Park’s Upper School mathematics department wrote an original curriculum for grades 9-11. (To our best knowledge, Park is one of only five schools in the nation undertaking this level of curricular work.) Tony Asdourian cites working on this project as “the most valuable educational experience of my life.”

Diversity in the Curriculum

Middle School Social Studies Chair Cathy Schmidt has done research to add a unit on Africa to eighth grade social studies, and in summer 2007, Upper School History teachers John Kessinger and Daniel Jacoby researched the Ottoman Empire and North Africa, Haiti, and Mexico to enhance required courses and electives in non-Western history.

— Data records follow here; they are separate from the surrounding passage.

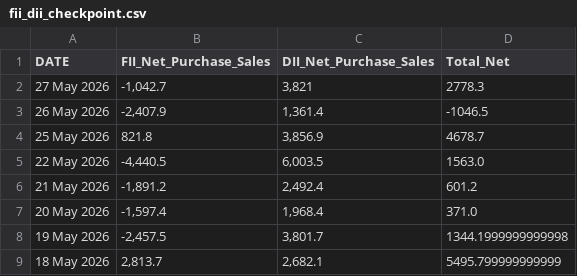
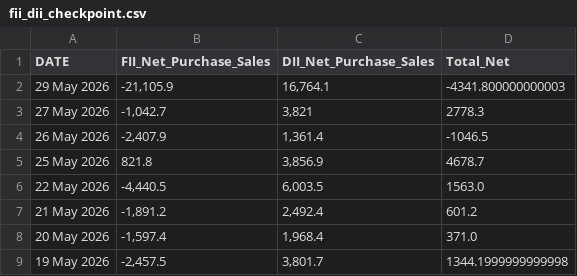
Before and after one commit to soori-1/fii_dii, a CSV file: fii_dii_checkpoint.csv, drawn as a sheet; only a part is shown; the shorter side is filled out with more unchanged rows; the diff names each change by its address in the sheet, - before the commit and + after, or states it on an @@ line.

```diff
--- a/fii_dii_checkpoint.csv
+++ b/fii_dii_checkpoint.csv
+row 2: 29 May 2026 | -21,105.9 | 16,764.1 | -4341.800000000003
```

Lower School Word Study

A group of Lower School teachers representing first through fourth grades immersed themselves in the teaching of word study, a category that includes teaching the skills necessary for reading and writing, i.e., spelling, phonics, vocabulary, and grammar. Building upon the work of previous FACA projects, the group delved into current research into best practices, identified priorities, outlined shared goals to ensure a consistent experience across grade levels, and planned for parent education opportunities, all in the service of a strong language arts experience for our students.

Award-Winning Writing

Laura Amy Schlitz, 2008 Newbery Medal winner for Good Masters! Sweet Ladies!, started work on this book through an individual FACA writing project. She dedicated another of her books, A Drowned Maiden’s Hair, to the “Faculty Writers” FACA group, whom she describes as “magicians and midwives” to her book.

Civic Engagement

Projects on “Habitat for Humanity” and “Service and Community” at Park School have supported the development of service activities and establishment of “Park Service,” a volunteer group of faculty and students which meets weekly to coordinate activities.

Broadening the Conversation about Race

Eighty faculty, administrators, and staff have participated in “Broadening the Conversation about Race.” Park faculty presented the model at the NAIS People of Color Conference in 2008 and have since offered it as a professional development activity for participants in Baltimore’s public/independent school Middle Grades Partnership program. The FACA Race project has led to an ongoing discussion group for Upper School students and to active diversity committees in all three divisions.

Harvard’s Project Zero

Pre-work for the 2007 division-wide project on “Differentiated Learning in the Middle School Classroom” included work by three members of the Middle School science faculty, who took an on-line Project Zero course (Harvard Graduate School of Education), and piloted new approaches in their classrooms. Other groups of faculty have attended the Project Zero Institute to support their work on curricular design.